Although Christie does boast of a support base within the GOP loyalists, demonstrated by him leading the Republican field in a July poll by New York Times/Siena College, the specifics tell a revealing story. Christie led (with 22%) among likely GOP primary voters who had supported Joe Biden in the 2020 election. However, this group constitutes less than 10% of the GOP primary electorate, rendering his overall support largely negligible.

This trend is not limited to Christie. Fellow GOP candidates Asa Hutchinson, former Arkansas Governor, and former Texas Rep. Will Hurd, both perceived as anti-Trump figures, share a similar plight. Despite their impressive careers, most Republicans still don't have a solid opinion on them due to a lack of substantial exposure, leading to unfavorable popularity ratios.

South Carolina Senator Tim Scott offers an interesting contrast. Seen as a "happy warrior," his reluctance to criticise fellow Republicans allowed his popularity to soar, polling at a stable third position in Iowa.

Vivek Ramaswamy, an Ohio businessman, also proves the influence of Trump's popularity. Ramaswamy's unabashed praise for Trump and his bold promise to pardon Trump if need be, allowed him to climb the popularity charts to third place nationally, according to the Quinnipiac poll.

A disturbing revelation from a CBS News/YouGov poll is that a staggering 91% of likely Republican primary voters prefer candidates speak about their own case for nomination rather than against Trump.
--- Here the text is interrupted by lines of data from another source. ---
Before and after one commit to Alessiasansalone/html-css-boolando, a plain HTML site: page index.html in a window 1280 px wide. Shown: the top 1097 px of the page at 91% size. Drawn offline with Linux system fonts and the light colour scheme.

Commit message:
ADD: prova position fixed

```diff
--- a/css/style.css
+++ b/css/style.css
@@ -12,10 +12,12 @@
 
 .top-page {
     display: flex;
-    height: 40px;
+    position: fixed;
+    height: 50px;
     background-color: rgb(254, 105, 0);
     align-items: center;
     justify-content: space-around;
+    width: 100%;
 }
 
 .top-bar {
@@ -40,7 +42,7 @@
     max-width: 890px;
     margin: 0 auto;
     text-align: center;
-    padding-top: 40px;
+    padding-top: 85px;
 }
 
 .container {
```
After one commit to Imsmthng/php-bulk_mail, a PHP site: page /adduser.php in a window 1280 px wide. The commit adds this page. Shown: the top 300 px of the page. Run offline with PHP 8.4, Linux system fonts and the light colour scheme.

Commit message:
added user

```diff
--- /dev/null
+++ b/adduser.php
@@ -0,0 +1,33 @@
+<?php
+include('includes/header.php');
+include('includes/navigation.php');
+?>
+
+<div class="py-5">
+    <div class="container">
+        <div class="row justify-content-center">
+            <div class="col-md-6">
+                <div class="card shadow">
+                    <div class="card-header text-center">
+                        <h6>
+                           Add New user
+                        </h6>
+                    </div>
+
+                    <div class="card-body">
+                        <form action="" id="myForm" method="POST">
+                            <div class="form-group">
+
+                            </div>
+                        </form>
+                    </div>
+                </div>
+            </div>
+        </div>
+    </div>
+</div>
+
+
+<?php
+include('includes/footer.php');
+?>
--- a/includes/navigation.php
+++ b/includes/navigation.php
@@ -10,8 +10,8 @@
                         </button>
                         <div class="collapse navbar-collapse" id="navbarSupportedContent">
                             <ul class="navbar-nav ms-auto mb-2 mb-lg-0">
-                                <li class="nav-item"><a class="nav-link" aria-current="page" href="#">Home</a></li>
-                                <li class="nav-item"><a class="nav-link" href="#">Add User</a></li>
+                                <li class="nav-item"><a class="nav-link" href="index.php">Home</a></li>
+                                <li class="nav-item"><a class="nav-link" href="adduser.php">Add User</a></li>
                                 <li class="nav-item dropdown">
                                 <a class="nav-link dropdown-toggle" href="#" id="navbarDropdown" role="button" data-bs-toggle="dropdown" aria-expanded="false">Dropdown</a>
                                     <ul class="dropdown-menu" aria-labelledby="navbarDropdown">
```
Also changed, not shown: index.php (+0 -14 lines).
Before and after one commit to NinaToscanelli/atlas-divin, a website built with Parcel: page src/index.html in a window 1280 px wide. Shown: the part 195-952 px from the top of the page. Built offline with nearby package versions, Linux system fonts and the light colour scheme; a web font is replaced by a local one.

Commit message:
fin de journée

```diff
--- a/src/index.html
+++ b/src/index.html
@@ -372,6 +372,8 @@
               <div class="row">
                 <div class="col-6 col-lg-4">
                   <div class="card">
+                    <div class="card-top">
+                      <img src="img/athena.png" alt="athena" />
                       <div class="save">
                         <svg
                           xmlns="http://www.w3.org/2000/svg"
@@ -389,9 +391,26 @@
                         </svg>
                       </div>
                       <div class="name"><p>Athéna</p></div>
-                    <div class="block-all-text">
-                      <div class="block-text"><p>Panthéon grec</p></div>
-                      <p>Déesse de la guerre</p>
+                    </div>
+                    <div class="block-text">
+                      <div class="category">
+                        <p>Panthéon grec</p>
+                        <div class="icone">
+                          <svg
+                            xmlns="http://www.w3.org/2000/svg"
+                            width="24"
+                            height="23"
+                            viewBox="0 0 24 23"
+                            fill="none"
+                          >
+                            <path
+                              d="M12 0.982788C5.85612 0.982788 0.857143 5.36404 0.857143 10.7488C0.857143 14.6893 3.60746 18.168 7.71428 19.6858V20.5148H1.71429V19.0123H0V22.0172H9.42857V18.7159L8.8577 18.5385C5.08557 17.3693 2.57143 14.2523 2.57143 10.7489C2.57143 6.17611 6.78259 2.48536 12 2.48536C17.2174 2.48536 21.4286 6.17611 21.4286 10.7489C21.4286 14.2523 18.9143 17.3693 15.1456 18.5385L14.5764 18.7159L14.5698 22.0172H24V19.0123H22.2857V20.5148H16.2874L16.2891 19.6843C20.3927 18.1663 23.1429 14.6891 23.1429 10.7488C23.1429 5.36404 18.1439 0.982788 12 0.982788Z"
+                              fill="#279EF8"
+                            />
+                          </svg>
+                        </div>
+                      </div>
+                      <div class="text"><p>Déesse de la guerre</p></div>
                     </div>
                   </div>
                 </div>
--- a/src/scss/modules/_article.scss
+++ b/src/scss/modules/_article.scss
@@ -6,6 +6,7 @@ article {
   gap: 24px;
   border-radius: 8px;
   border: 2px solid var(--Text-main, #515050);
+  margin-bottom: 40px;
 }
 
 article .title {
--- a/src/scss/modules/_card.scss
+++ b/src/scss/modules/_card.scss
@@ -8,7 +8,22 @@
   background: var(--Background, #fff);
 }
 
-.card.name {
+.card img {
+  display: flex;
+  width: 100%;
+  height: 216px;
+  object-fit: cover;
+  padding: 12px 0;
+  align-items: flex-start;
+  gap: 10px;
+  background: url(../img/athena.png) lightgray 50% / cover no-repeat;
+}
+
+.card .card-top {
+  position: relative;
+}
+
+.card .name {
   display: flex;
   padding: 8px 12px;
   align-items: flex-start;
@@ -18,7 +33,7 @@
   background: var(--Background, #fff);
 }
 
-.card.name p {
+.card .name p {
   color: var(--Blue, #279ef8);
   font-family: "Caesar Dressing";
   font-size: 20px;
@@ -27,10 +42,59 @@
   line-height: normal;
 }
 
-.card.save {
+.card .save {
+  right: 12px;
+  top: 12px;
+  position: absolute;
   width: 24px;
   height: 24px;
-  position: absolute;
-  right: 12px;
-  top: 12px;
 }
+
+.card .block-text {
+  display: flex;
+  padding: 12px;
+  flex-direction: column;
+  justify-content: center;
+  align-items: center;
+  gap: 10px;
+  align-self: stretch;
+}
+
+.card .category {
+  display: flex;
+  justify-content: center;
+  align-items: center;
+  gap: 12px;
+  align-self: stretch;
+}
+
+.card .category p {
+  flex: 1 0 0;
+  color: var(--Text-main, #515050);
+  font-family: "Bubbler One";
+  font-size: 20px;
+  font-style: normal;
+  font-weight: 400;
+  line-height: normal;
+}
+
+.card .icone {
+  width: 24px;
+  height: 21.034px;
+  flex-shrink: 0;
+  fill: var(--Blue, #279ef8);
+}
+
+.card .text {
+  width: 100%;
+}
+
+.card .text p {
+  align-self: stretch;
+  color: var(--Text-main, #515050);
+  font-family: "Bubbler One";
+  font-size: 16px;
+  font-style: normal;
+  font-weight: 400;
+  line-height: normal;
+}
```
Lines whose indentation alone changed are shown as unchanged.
These figures hint at the precarious situation faced by GOP contenders.

Interestingly, CBS News poll indicated that Trump's followers believe (71%) information coming from him more than family and friends (63%). This implies that GOP candidates overly critical of Trump are unlikely to gain traction in the primary race.

Hence, Trump's rivals are faced with a "Houdini-like" challenge: undermining Trump's support delicately enough to avoid giving off the impression of attacking him.